“In the military, we had people who watched our backs,” he says. “It was a system where I would watch your back, you would watch mine. If I had to rescue someone, then I knew I had a soldier back there who would make sure I was safe.”

Today, Thornton keeps people safe for a living. He is a psychiatric nurse in Nevada’s Department of Health and Human Services, Aging and Disability Services Division, where he cares for people with intellectual disabilities.

“You want the best for them even though they may not know what that is,” he reflects. “You have to keep your eye on the ultimate goal of making sure they’re safe and well.”

Thornton is a winner of AFSCME’s Never Quit Service Award, which recognizes public service workers who go above and beyond the call of duty to make their communities better.

To Thornton, his work as a psychiatric nurse is more than just a job, it’s a calling.

“I love public service, I love knowing that everybody can be helped by me,” he says. “Every time I see someone prosper because of something that I did, or if I see another person getting the health care they need because of my encouragement, it just makes me know that this was worthwhile, and any trials that I’m going through … it’s worth it.”

He stays focused on the job, Thornton says, in part because he’s a member of a strong union, AFSCME Local 4041 in Nevada. Just like in the Army, where other soldiers had his back, his union has his back now.

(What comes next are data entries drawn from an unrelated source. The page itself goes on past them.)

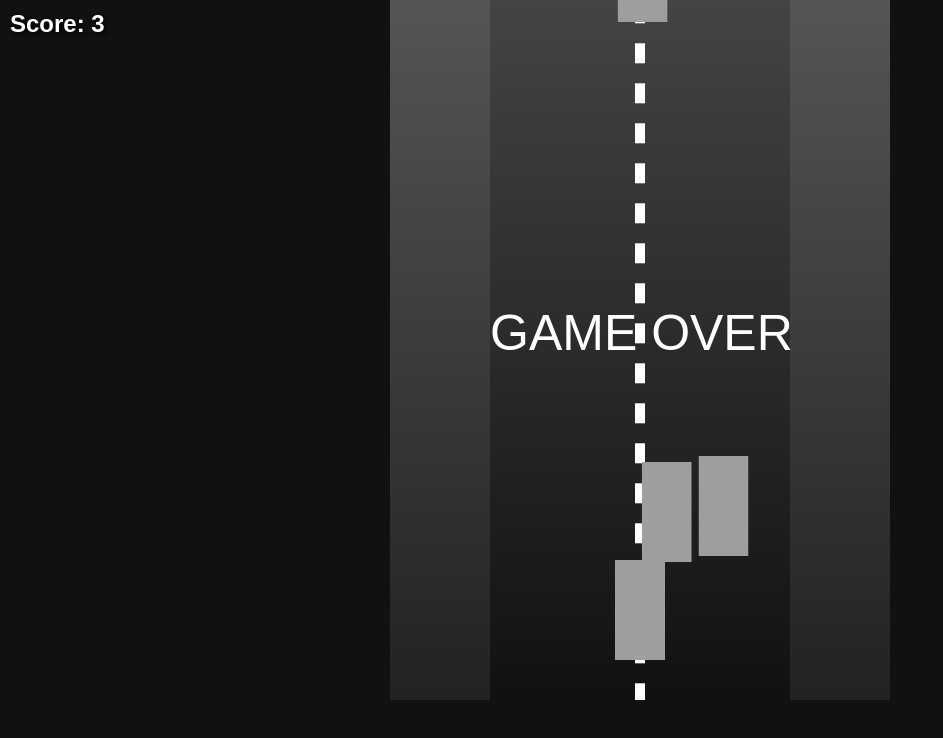
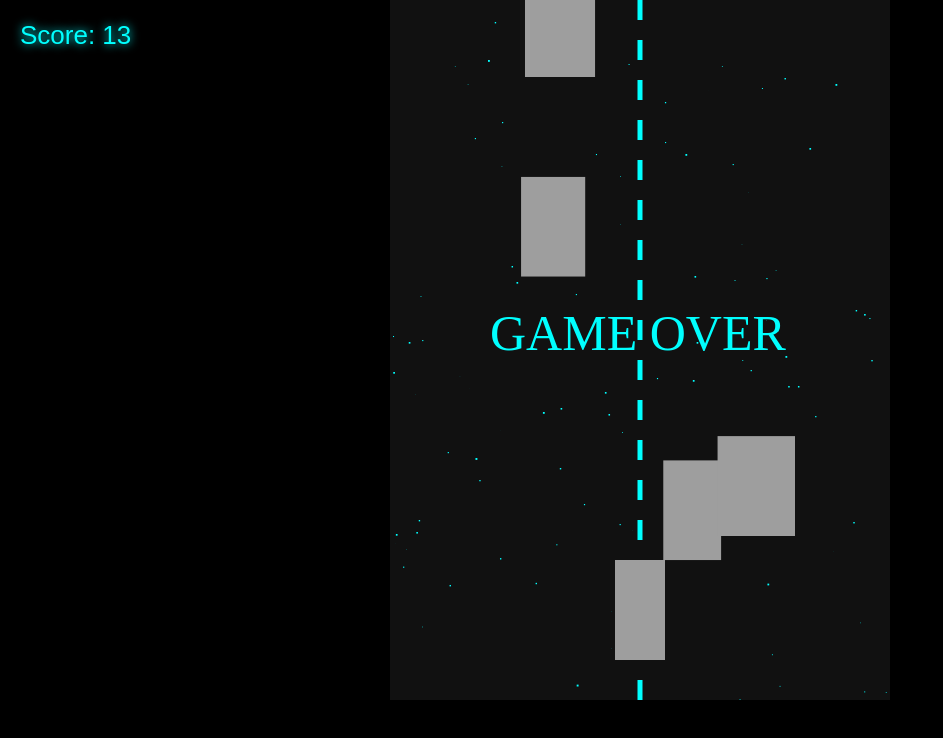
Before and after one commit to hello111e/stick-fight, a plain HTML site: page index.html in a window 1280 px wide. Shown: the whole page, without its empty margins (0-943 px from the left). Drawn offline with Linux system fonts and the light colour scheme.

Commit message:
Update index.html

```diff
--- a/index.html
+++ b/index.html
@@ -3,129 +3,165 @@
 <head>
 <meta charset="UTF-8">
 <meta name="viewport" content="width=device-width, initial-scale=1.0">
-<title>🚗 Ultimate Car Racing 🚗</title>
+<title>🌌 Neon Sci-Fi Racer 🌌</title>
 <style>
   body {
     margin: 0;
     overflow: hidden;
-    background: #111;
-    font-family: 'Arial', sans-serif;
+    background: #000;
+    font-family: 'Orbitron', sans-serif;
+    color: #0ff;
   }
   canvas {
     display: block;
     margin: 0 auto;
-    background: linear-gradient(#555, #222);
+    background: radial-gradient(ellipse at center, #000 0%, #050505 100%);
   }
   #score {
     position: absolute;
-    top: 10px;
-    left: 10px;
-    color: #fff;
-    font-size: 24px;
-    font-weight: bold;
-    text-shadow: 2px 2px 5px #000;
+    top: 20px;
+    left: 20px;
+    font-size: 26px;
+    color: #0ff;
+    text-shadow: 0 0 10px #0ff;
   }
 </style>
 </head>
 <body>
 <div id="score">Score: 0</div>
 <canvas id="gameCanvas" width="500" height="700"></canvas>
-
 <script>
-// Canvas setup
+// Canvas
 const canvas = document.getElementById('gameCanvas');
 const ctx = canvas.getContext('2d');
 
-// Load car image
+// Player car
 const carImg = new Image();
-carImg.src = 'https://i.imgur.com/OY9P2Fj.png'; // Cool car image
+carImg.src = 'https://i.imgur.com/OY9P2Fj.png'; // You can replace with neon car sprite
+let car = {
+    x: canvas.width/2 - 25,
+    y: canvas.height - 140,
+    width: 50,
+    height: 100,
+    speed: 0,
+    maxSpeed: 10,
+    accel: 0.3,
+    decel: 0.05
+};
 
-// Load obstacle image
+// Obstacles
+let obstacles = [];
 const obstacleImg = new Image();
-obstacleImg.src = 'https://i.imgur.com/j6z2dBz.png'; // Obstacle car
+obstacleImg.src = 'https://i.imgur.com/j6z2dBz.png'; // Replace with sci-fi obstacle
 
-// Game variables
-let car = { x: canvas.width/2 - 25, y: canvas.height - 140, width: 50, height: 100, speed: 7 };
+// Input
 let keys = {};
-let obstacles = [];
+document.addEventListener('keydown', e => keys[e.key] = true);
+document.addEventListener('keyup', e => keys[e.key] = false);
+
+// Score & game
 let score = 0;
 let gameOver = false;
 
-// Handle keys
-document.addEventListener('keydown', e => keys[e.key] = true);
-document.addEventListener('keyup', e => keys[e.key] = false);
-
-// Create obstacles
+// Create obstacle
 function createObstacle() {
-  const width = 50;
-  const x = Math.random() * (canvas.width - width);
-  obstacles.push({ x, y: -120, width, height: 100 });
+    const width = 50 + Math.random()*30;
+    const x = Math.random()*(canvas.width - width);
+    obstacles.push({x, y: -120, width, height: 100, speed: 6 + score/200});
 }
 
-// Update game
+// Update
 function update() {
-  if (keys['ArrowLeft'] && car.x > 0) car.x -= car.speed;
-  if (keys['ArrowRight'] && car.x + car.width < canvas.width) car.x += car.speed;
+    // Smooth acceleration
+    if(keys['ArrowUp'] || keys['w']) car.speed += car.accel;
+    else car.speed -= car.decel;
+    if(car.speed > car.maxSpeed) car.speed = car.maxSpeed;
+    if(car.speed < 0) car.speed = 0;
 
-  obstacles.forEach(obs => obs.y += 6); // move obstacles
+    // Lateral movement
+    if(keys['ArrowLeft'] || keys['a']) car.x -= 7;
+    if(keys['ArrowRight'] || keys['d']) car.x += 7;
+    if(car.x < 50) car.x = 50;
+    if(car.x + car.width > canvas.width-50) car.x = canvas.width-50 - car.width;
 
-  // Check collisions
+    // Move obstacles
+    obstacles.forEach(obs => obs.y += obs.speed + car.speed*0.5);
+
+    // Collision detection
     obstacles.forEach(obs => {
-    if (
-      car.x < obs.x + obs.width &&
+        if(car.x < obs.x + obs.width &&
            car.x + car.width > obs.x &&
            car.y < obs.y + obs.height &&
-      car.y + car.height > obs.y
-    ) gameOver = true;
+           car.y + car.height > obs.y) gameOver = true;
     });
 
-  // Remove passed obstacles & score
+    // Remove off-screen obstacles
     obstacles = obstacles.filter(obs => obs.y < canvas.height);
-  score += 0.02;
-  document.getElementById('score').innerText = 'Score: ' + Math.floor(score);
 
     // Spawn obstacles
-  if (Math.random() < 0.02) createObstacle();
+    if(Math.random() < 0.02 + score/5000) createObstacle();
+
+    // Score
+    score += 0.05 + car.speed/50;
+    document.getElementById('score').innerText = 'Score: ' + Math.floor(score);
 }
 
-// Draw road, car, obstacles
-function draw() {
-  ctx.clearRect(0, 0, canvas.width, canvas.height);
+// Draw neon road
+function drawRoad() {
+    ctx.fillStyle = '#111';
+    ctx.fillRect(0, 0, canvas.width, canvas.height);
 
-  // Draw road with gradient
-  const roadGradient = ctx.createLinearGradient(0, 0, 0, canvas.height);
-  roadGradient.addColorStop(0, '#444');
-  roadGradient.addColorStop(1, '#111');
-  ctx.fillStyle = roadGradient;
-  ctx.fillRect(100, 0, 300, canvas.height);
-
-  // Draw lane lines
-  ctx.fillStyle = '#fff';
-  for (let i = 0; i < canvas.height; i += 40) {
-    ctx.fillRect(canvas.width/2 - 5, i + (Date.now()/10 % 40), 10, 20);
+    // Neon lane lines
+    ctx.strokeStyle = '#0ff';
+    ctx.lineWidth = 5;
+    ctx.setLineDash([20, 20]);
+    ctx.beginPath();
+    ctx.moveTo(canvas.width/2, 0);
+    ctx.lineTo(canvas.width/2, canvas.height);
+    ctx.stroke();
+    ctx.setLineDash([]);
 }
 
-  // Draw player car
+// Draw background stars
+let stars = [];
+for(let i=0;i<100;i++){
+    stars.push({x: Math.random()*canvas.width, y: Math.random()*canvas.height, size: Math.random()*2});
+}
+
+function drawStars() {
+    ctx.fillStyle = '#0ff';
+    stars.forEach(s => {
+        ctx.fillRect(s.x, s.y, s.size, s.size);
+        s.y += 2 + car.speed/5;
+        if(s.y > canvas.height) { s.y = 0; s.x = Math.random()*canvas.width;}
+    });
+}
+
+// Draw game
+function draw() {
+    drawRoad();
+    drawStars();
+
+    // Player car
     ctx.drawImage(carImg, car.x, car.y, car.width, car.height);
 
-  // Draw obstacles
+    // Obstacles
     obstacles.forEach(obs => ctx.drawImage(obstacleImg, obs.x, obs.y, obs.width, obs.height));
 }
 
-// Game loop
+// Loop
 function loop() {
-  if (!gameOver) {
+    if(!gameOver) {
         update();
         draw();
         requestAnimationFrame(loop);
     } else {
-    ctx.fillStyle = 'white';
-    ctx.font = '50px Arial';
-    ctx.fillText('GAME OVER', canvas.width/2 - 150, canvas.height/2);
+        ctx.fillStyle = '#0ff';
+        ctx.font = '50px Orbitron';
+        ctx.fillText('GAME OVER', canvas.width/2-150, canvas.height/2);
     }
 }
 
-// Start game
 carImg.onload = loop;
 </script>
 </body>
```
Lines whose indentation alone changed are shown as unchanged.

“My union grants me that security,” he says. “I can concentrate on caring for people.”